The only reason top public sector bankers have hitherto not been given their due is that their pay is linked to civil service pay-scales. Maintaining the suzerainty of mandarins over professional bankers (ostensibly in deference to the idea of government control and ownership) cannot be the guiding principle of setting executive compensation levels in the public sector, particularly in banking, where private banks enjoy a level playing field in the marketplace. It is time to delink them and make compensation at the top more in tune with current realities. Otherwise, PSBs will simply not be able to attract top-notch talent — or even retain existing talent. . Peers in the private sector not only have have faster growth and better pay prospects, but also do not have the spectre of a CBI/CVC/CAG audit/enquiry hovering over them for every decision. It’s clearly time for intervention and the Bank Board Bureau, entrusted with improving governance in PSBs, would do well to go into this aspect and revise compensation structures at the top and middle management levels. At the same time, Rajan’s point about bottom tier staff in PSBs being overpaid is equally valid. The Centre and bank managements need to seriously focus on improving the productivity of such staff, and move towards a more performance-linked compensation structure at all levels.

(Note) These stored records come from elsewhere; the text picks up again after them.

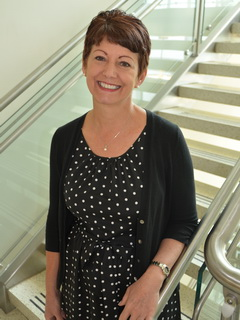
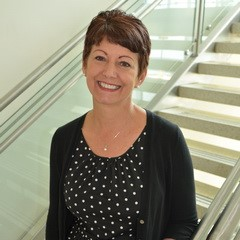
change pic to square

diff --git a/dwell/index.html b/dwell/index.html
@@ -460,7 +460,7 @@
                   </div>
                 </div>
 
-              <h2>Acknowledgements</h2>
+              <h3>Acknowledgements</h3>
               <div class="row" style="background:#fff">
                 <div class="col-12 col-lg-12">
                   <p>Special thanks to Susana Barroso-Fernandez, Jacqueline Lopez, and Laura Albuja for their early contributions to character development;
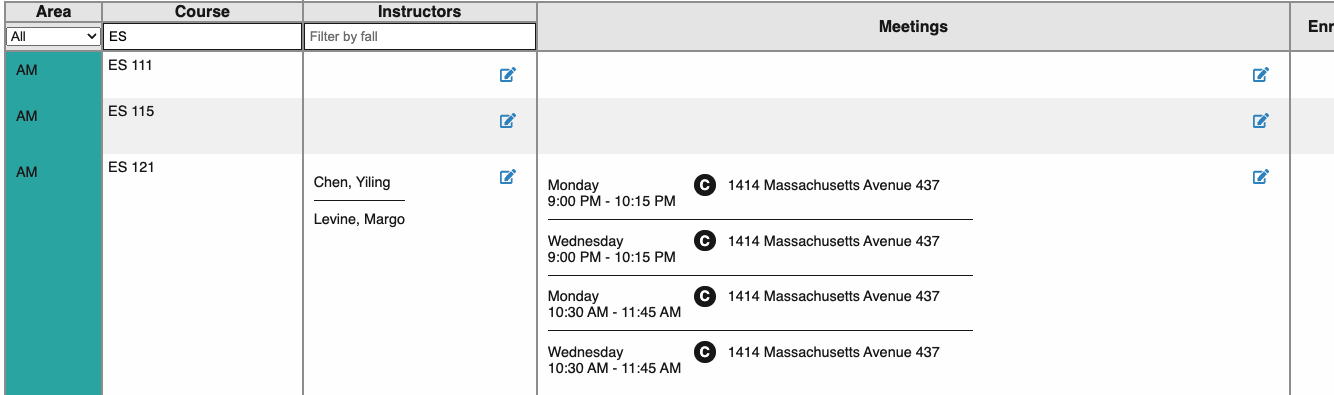
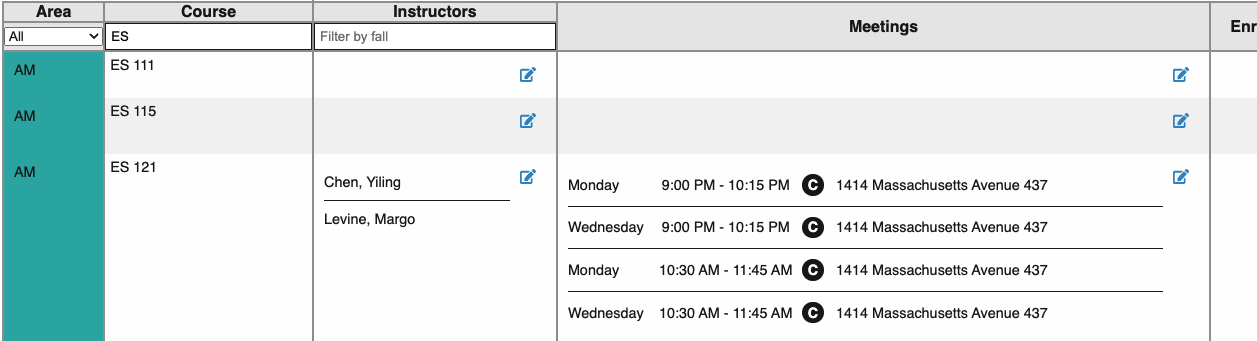
Proposed implementation

diff --git a/kanban-502/course-meeting.html b/kanban-502/course-meeting.html
@@ -2,13 +2,14 @@
     .kdhfxT {
       display: grid;
       grid-template-areas: "time campus room";
-      grid-template-columns: 2fr 2em 3fr 2em;
+      grid-template-columns: 39% 2em auto; /* Just 3 columns with new values */
       -webkit-column-gap: 5px;
       column-gap: 5px;
       -webkit-align-items: baseline;
       -webkit-box-align: baseline;
       -ms-flex-align: baseline;
       align-items: baseline;
+      padding-right: 0.5em; /* Prevent div to overlap the campus icon on smaller displays */
     }
 
     .hEZlkF {
@@ -16,7 +17,9 @@
       display: -webkit-box;
       display: -webkit-flex;
       display: -ms-flexbox;
-      display: flex;
+      /* display: flex; */
+      display: grid; /* Use display:gid; instead */
+
       -webkit-flex-direction: column;
       -ms-flex-direction: column;
       flex-direction: column;
@@ -24,4 +27,16 @@
       -webkit-box-align: flex-start;
       -ms-flex-align: flex-start;
       align-items: flex-start;
+
+      grid-template-columns: repeat(auto-fit, minmax(6em, auto)); /* Responsive css-grid - Meeting weekday and time inline on wide display */
+    }
+    
+    /* Padding between week day and time */
+      .hEZlkF > div:first-child {
+      padding-right: 0.5em;
+    }
+
+    /* Padding between time and campus icon */
+      .hEZlkF div:nth-child(2) {
+      word-break: break-word;
     }
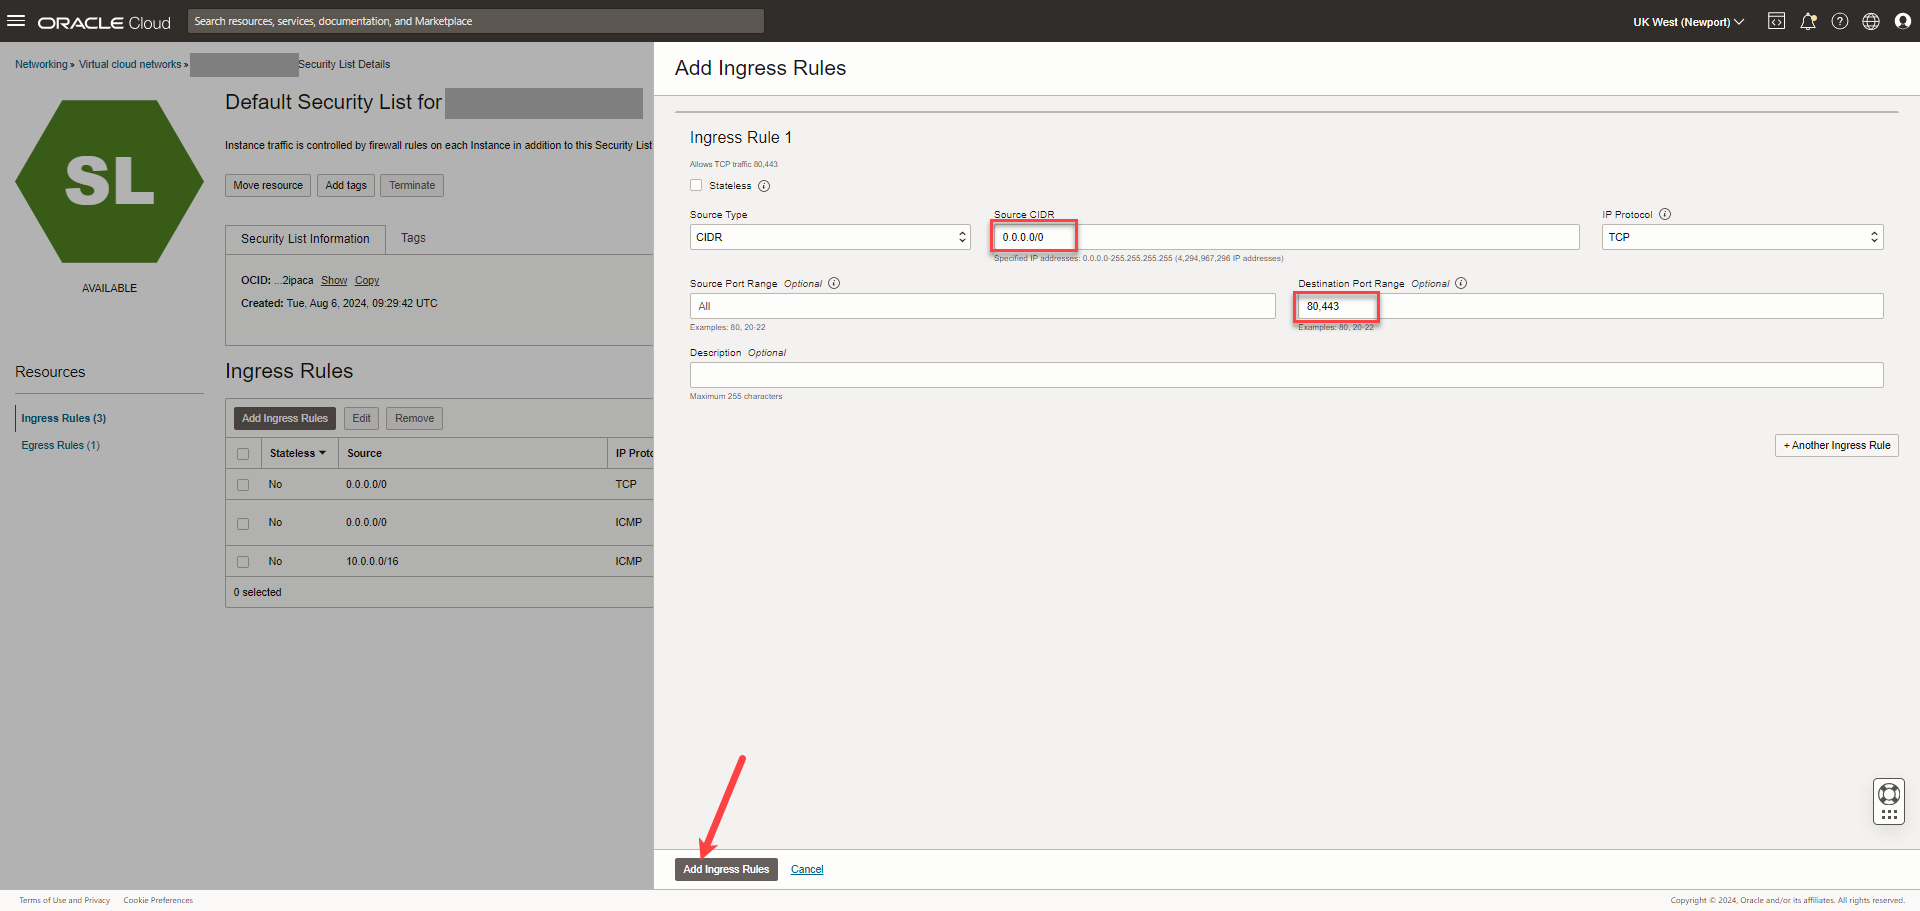
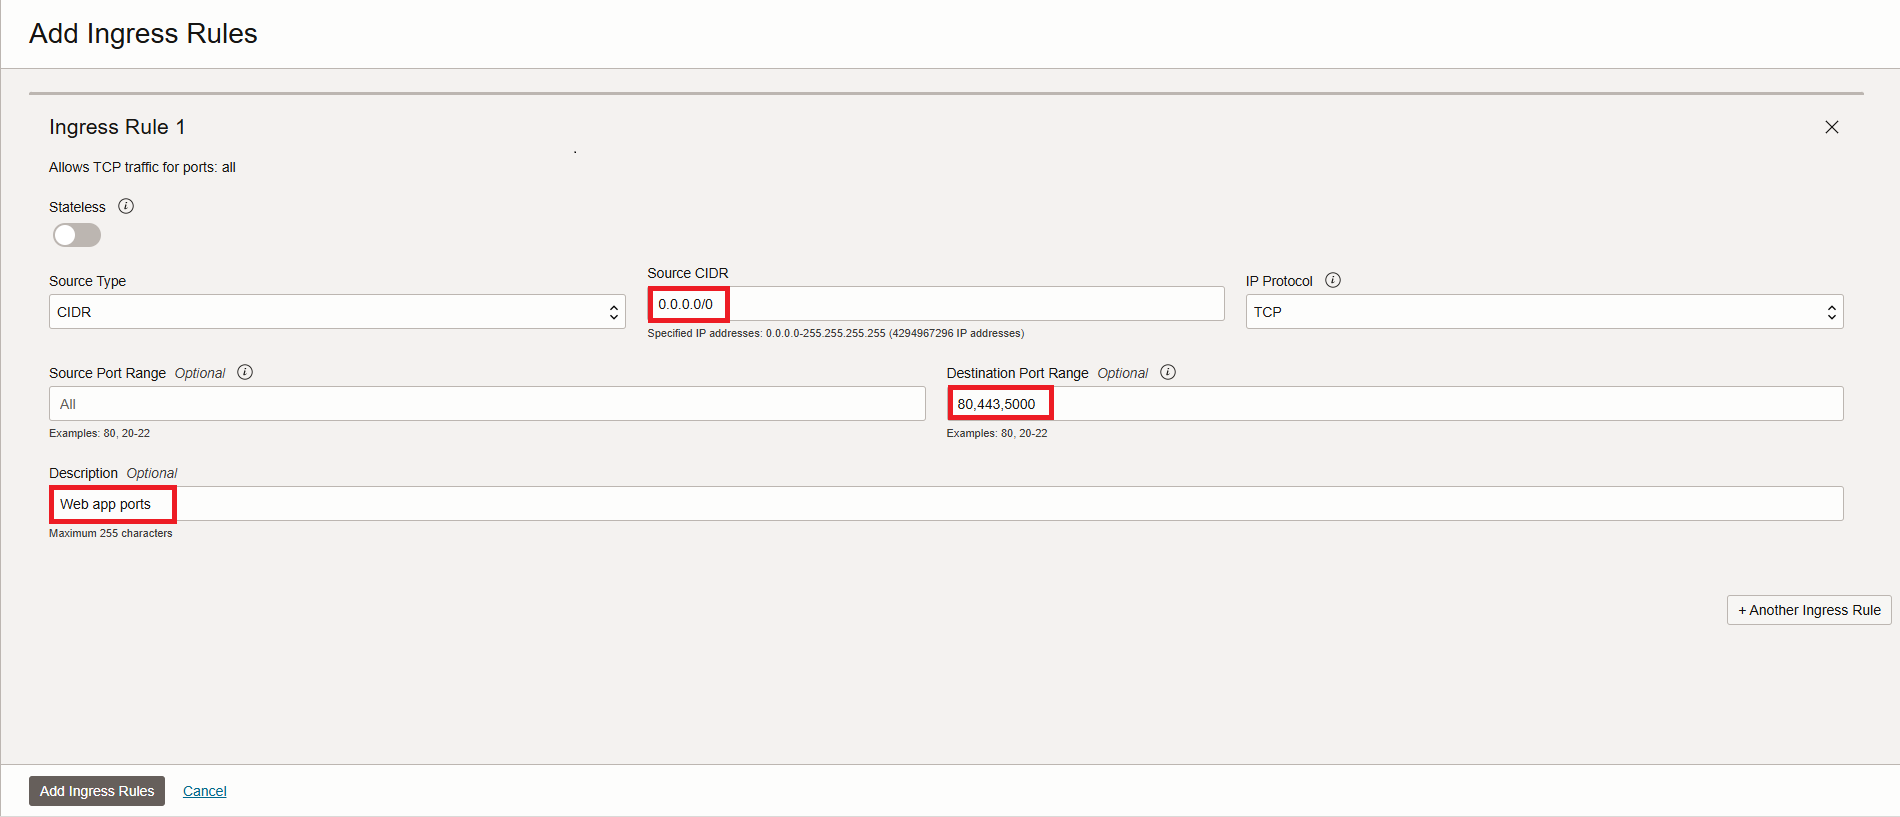
Updated

diff --git a/create-compute/create-compute.md b/create-compute/create-compute.md
@@ -148,7 +148,13 @@ In this lab, you will be guided through the following tasks:
     **Destination Port Range**:
 
     ```bash
-    <copy>80,443</copy>
+    <copy>80,443,5000</copy>
+    ```
+
+    **Description**
+
+    ```bash
+    <copy>Web app ports</copy>
     ```
 
     ![Ingress rules](./images/18-enter-ingess-rules-default-security-list.png "Ingress rules")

If the Centre is serious about banking reforms and improving efficiency, it must step on the accelerator on the easier administrative measures which are low-hanging fruit. Rajan may have been jesting when he said that he too felt underpaid — but he has done a great service to public sector bankers by highlighting a genuine concern.